[Change listing data]
_ _ _ _ _ _ _
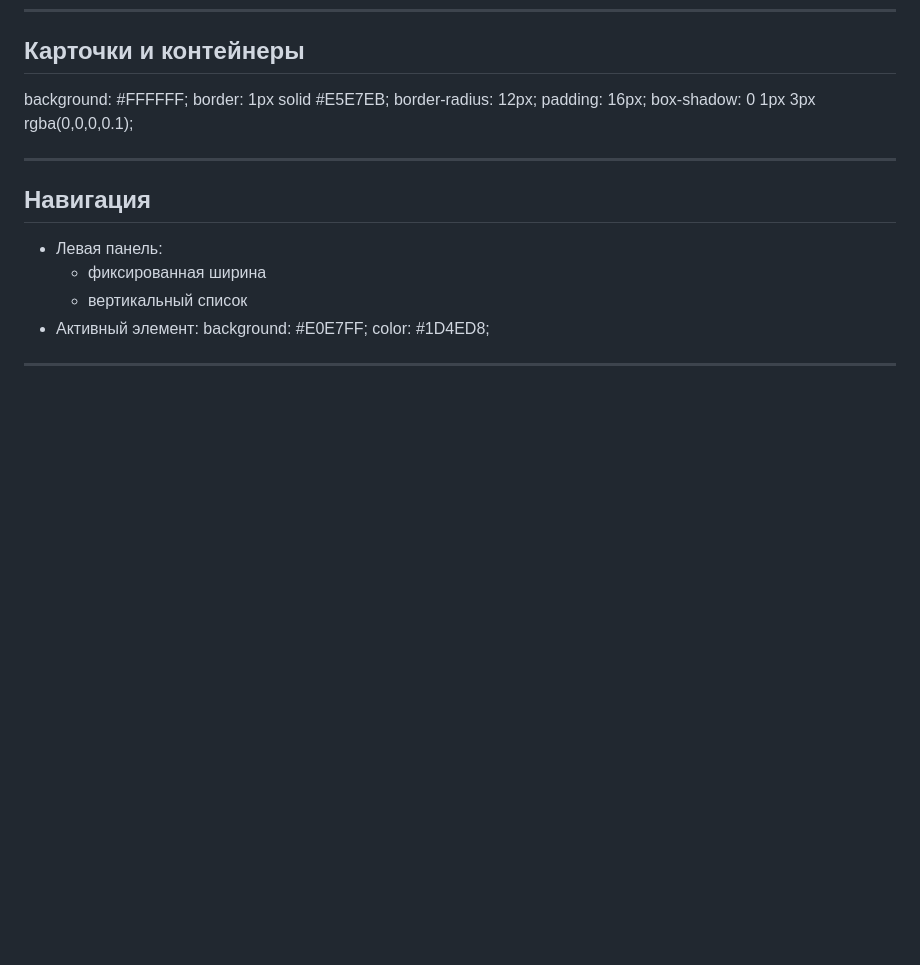
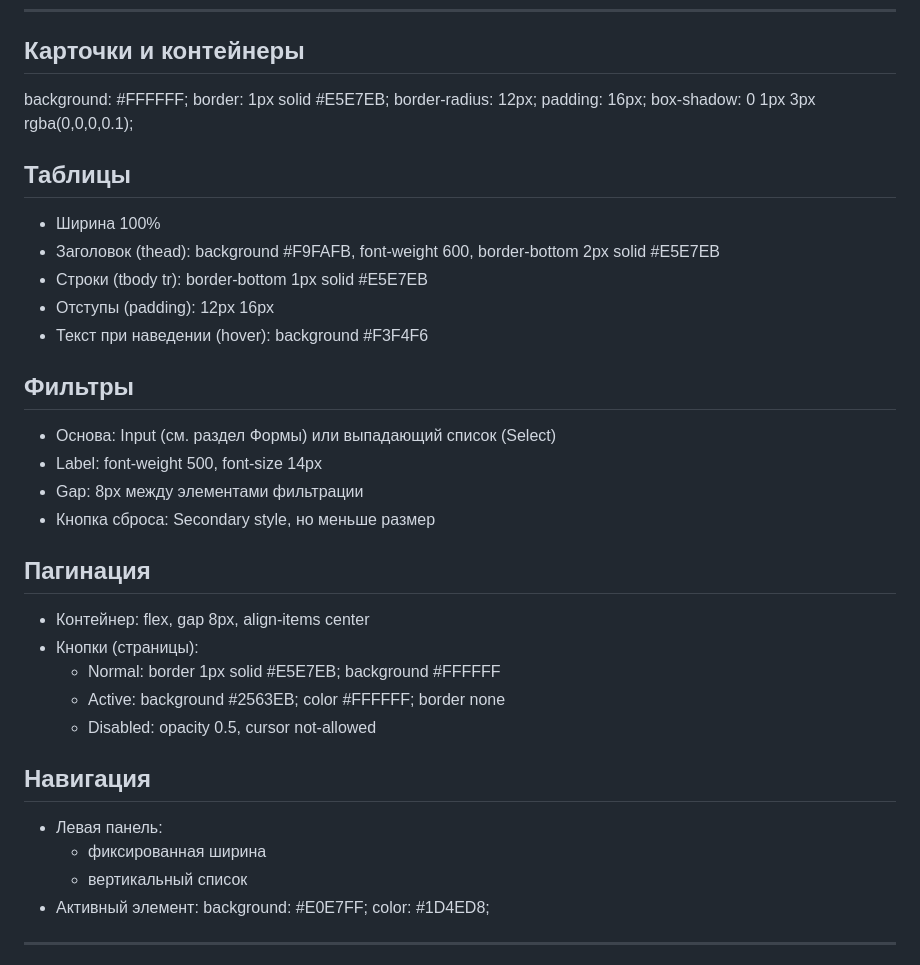
Before and after one commit to C23-501-SoftDev/Docs, a Markdown page: documents/design-guid.md, the part around the change. Drawn GitHub-style; blank space fills up the shorter version.

Commit message:
Добавлены описания таблиц, фильтров и пагинации в дизайн

```diff
--- a/documents/design-guid.md
+++ b/documents/design-guid.md
@@ -88,7 +88,24 @@ border-radius: 12px;
 padding: 16px;
 box-shadow: 0 1px 3px rgba(0,0,0,0.1);
 
----
+## Таблицы
+- Ширина 100%
+- Заголовок (thead): background #F9FAFB, font-weight 600, border-bottom 2px solid #E5E7EB
+- Строки (tbody tr): border-bottom 1px solid #E5E7EB
+- Отступы (padding): 12px 16px
+- Текст при наведении (hover): background #F3F4F6
+
+## Фильтры
+- Основа: Input (см. раздел Формы) или выпадающий список (Select)
+- Label: font-weight 500, font-size 14px
+- Gap: 8px между элементами фильтрации
+- Кнопка сброса: Secondary style, но меньше размер
+## Пагинация
+- Контейнер: flex, gap 8px, align-items center
+- Кнопки (страницы):
+  - Normal: border 1px solid #E5E7EB; background #FFFFFF
+  - Active: background #2563EB; color #FFFFFF; border none
+  - Disabled: opacity 0.5, cursor not-allowed
 
 ## Навигация
 
```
_ _ _ _ _ _ _
▶ What the exercise asks
Read through the entries above, and wherever a line holds the string "guid", copy it.

▶ Answer for the task
Before and after one commit to C23-501-SoftDev/Docs, a Markdown page: documents/design-guid.md, the part around the change. Drawn GitHub-style; blank space fills up the shorter version.
--- a/documents/design-guid.md
+++ b/documents/design-guid.md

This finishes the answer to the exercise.